Copy out the entries that come next, exactly.
------ Input for this task ------
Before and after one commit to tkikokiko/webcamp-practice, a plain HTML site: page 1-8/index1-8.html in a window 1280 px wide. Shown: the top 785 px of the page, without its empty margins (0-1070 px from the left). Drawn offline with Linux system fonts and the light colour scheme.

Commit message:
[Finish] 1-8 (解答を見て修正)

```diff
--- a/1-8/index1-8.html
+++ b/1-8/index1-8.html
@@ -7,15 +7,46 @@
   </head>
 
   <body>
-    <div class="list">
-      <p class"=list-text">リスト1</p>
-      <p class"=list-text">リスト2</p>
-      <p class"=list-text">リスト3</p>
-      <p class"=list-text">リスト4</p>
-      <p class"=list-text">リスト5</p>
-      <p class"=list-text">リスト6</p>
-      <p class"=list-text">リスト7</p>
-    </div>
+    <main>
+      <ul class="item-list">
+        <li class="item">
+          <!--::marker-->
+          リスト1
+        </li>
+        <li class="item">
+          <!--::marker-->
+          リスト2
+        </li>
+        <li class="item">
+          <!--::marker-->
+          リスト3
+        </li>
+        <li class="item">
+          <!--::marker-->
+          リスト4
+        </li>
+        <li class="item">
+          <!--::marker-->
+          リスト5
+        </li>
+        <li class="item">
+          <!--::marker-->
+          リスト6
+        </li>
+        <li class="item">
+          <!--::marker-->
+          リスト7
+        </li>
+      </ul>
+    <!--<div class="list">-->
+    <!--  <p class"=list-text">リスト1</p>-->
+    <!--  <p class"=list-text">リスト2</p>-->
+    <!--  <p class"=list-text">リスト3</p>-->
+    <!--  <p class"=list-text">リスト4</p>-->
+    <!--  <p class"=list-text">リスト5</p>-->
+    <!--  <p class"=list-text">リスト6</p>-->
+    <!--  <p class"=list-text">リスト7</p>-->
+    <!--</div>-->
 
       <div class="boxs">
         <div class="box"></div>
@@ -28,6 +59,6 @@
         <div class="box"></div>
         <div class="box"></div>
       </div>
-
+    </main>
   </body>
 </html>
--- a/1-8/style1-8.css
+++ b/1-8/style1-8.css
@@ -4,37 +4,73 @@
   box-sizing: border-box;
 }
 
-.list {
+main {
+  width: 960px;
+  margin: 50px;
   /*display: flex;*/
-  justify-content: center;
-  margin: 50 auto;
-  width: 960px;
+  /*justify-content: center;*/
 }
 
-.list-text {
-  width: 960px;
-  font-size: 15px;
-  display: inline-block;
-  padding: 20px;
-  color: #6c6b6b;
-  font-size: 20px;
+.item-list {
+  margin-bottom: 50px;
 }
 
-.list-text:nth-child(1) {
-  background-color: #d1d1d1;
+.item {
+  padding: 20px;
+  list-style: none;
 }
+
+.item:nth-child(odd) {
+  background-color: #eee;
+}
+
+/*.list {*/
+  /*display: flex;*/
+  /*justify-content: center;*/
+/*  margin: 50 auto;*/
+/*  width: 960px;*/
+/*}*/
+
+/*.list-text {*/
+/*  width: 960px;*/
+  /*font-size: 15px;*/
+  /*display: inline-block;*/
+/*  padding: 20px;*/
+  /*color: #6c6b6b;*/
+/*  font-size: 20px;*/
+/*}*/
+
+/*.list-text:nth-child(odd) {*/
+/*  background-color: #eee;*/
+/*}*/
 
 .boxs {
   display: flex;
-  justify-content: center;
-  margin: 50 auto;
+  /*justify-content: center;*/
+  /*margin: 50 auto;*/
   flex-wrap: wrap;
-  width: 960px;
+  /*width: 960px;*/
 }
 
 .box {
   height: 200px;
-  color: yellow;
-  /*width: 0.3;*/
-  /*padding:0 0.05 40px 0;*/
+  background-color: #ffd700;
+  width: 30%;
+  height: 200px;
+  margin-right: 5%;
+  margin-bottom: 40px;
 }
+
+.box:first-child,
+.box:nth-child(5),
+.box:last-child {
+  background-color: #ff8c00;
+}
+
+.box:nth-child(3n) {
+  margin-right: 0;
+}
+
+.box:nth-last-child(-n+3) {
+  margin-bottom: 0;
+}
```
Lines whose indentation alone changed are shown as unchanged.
------
- _Response area_:
Before and after one commit to tkikokiko/webcamp-practice, a plain HTML site: page 1-8/index1-8.html in a window 1280 px wide. Shown: the top 785 px of the page, without its empty margins (0-1070 px from the left). Drawn offline with Linux system fonts and the light colour scheme.

Commit message:
[Finish] 1-8 (解答を見て修正)

```diff
--- a/1-8/index1-8.html
+++ b/1-8/index1-8.html
@@ -7,15 +7,46 @@
   </head>
 
   <body>
-    <div class="list">
-      <p class"=list-text">リスト1</p>
-      <p class"=list-text">リスト2</p>
-      <p class"=list-text">リスト3</p>
-      <p class"=list-text">リスト4</p>
-      <p class"=list-text">リスト5</p>
-      <p class"=list-text">リスト6</p>
-      <p class"=list-text">リスト7</p>
-    </div>
+    <main>
+      <ul class="item-list">
+        <li class="item">
+          <!--::marker-->
+          リスト1
+        </li>
+        <li class="item">
+          <!--::marker-->
+          リスト2
+        </li>
+        <li class="item">
+          <!--::marker-->
+          リスト3
+        </li>
+        <li class="item">
+          <!--::marker-->
+          リスト4
+        </li>
+        <li class="item">
+          <!--::marker-->
+          リスト5
+        </li>
+        <li class="item">
+          <!--::marker-->
+          リスト6
+        </li>
+        <li class="item">
+          <!--::marker-->
+          リスト7
+        </li>
+      </ul>
+    <!--<div class="list">-->
+    <!--  <p class"=list-text">リスト1</p>-->
+    <!--  <p class"=list-text">リスト2</p>-->
+    <!--  <p class"=list-text">リスト3</p>-->
+    <!--  <p class"=list-text">リスト4</p>-->
+    <!--  <p class"=list-text">リスト5</p>-->
+    <!--  <p class"=list-text">リスト6</p>-->
+    <!--  <p class"=list-text">リスト7</p>-->
+    <!--</div>-->
 
       <div class="boxs">
         <div class="box"></div>
@@ -28,6 +59,6 @@
         <div class="box"></div>
         <div class="box"></div>
       </div>
-
+    </main>
   </body>
 </html>
--- a/1-8/style1-8.css
+++ b/1-8/style1-8.css
@@ -4,37 +4,73 @@
   box-sizing: border-box;
 }
 
-.list {
+main {
+  width: 960px;
+  margin: 50px;
   /*display: flex;*/
-  justify-content: center;
-  margin: 50 auto;
-  width: 960px;
+  /*justify-content: center;*/
 }
 
-.list-text {
-  width: 960px;
-  font-size: 15px;
-  display: inline-block;
-  padding: 20px;
-  color: #6c6b6b;
-  font-size: 20px;
+.item-list {
+  margin-bottom: 50px;
 }
 
-.list-text:nth-child(1) {
-  background-color: #d1d1d1;
+.item {
+  padding: 20px;
+  list-style: none;
 }
+
+.item:nth-child(odd) {
+  background-color: #eee;
+}
+
+/*.list {*/
+  /*display: flex;*/
+  /*justify-content: center;*/
+/*  margin: 50 auto;*/
+/*  width: 960px;*/
+/*}*/
+
+/*.list-text {*/
+/*  width: 960px;*/
+  /*font-size: 15px;*/
+  /*display: inline-block;*/
+/*  padding: 20px;*/
+  /*color: #6c6b6b;*/
+/*  font-size: 20px;*/
+/*}*/
+
+/*.list-text:nth-child(odd) {*/
+/*  background-color: #eee;*/
+/*}*/
 
 .boxs {
   display: flex;
-  justify-content: center;
-  margin: 50 auto;
+  /*justify-content: center;*/
+  /*margin: 50 auto;*/
   flex-wrap: wrap;
-  width: 960px;
+  /*width: 960px;*/
 }
 
 .box {
   height: 200px;
-  color: yellow;
-  /*width: 0.3;*/
-  /*padding:0 0.05 40px 0;*/
+  background-color: #ffd700;
+  width: 30%;
+  height: 200px;
+  margin-right: 5%;
+  margin-bottom: 40px;
 }
+
+.box:first-child,
+.box:nth-child(5),
+.box:last-child {
+  background-color: #ff8c00;
+}
+
+.box:nth-child(3n) {
+  margin-right: 0;
+}
+
+.box:nth-last-child(-n+3) {
+  margin-bottom: 0;
+}
```
Lines whose indentation alone changed are shown as unchanged.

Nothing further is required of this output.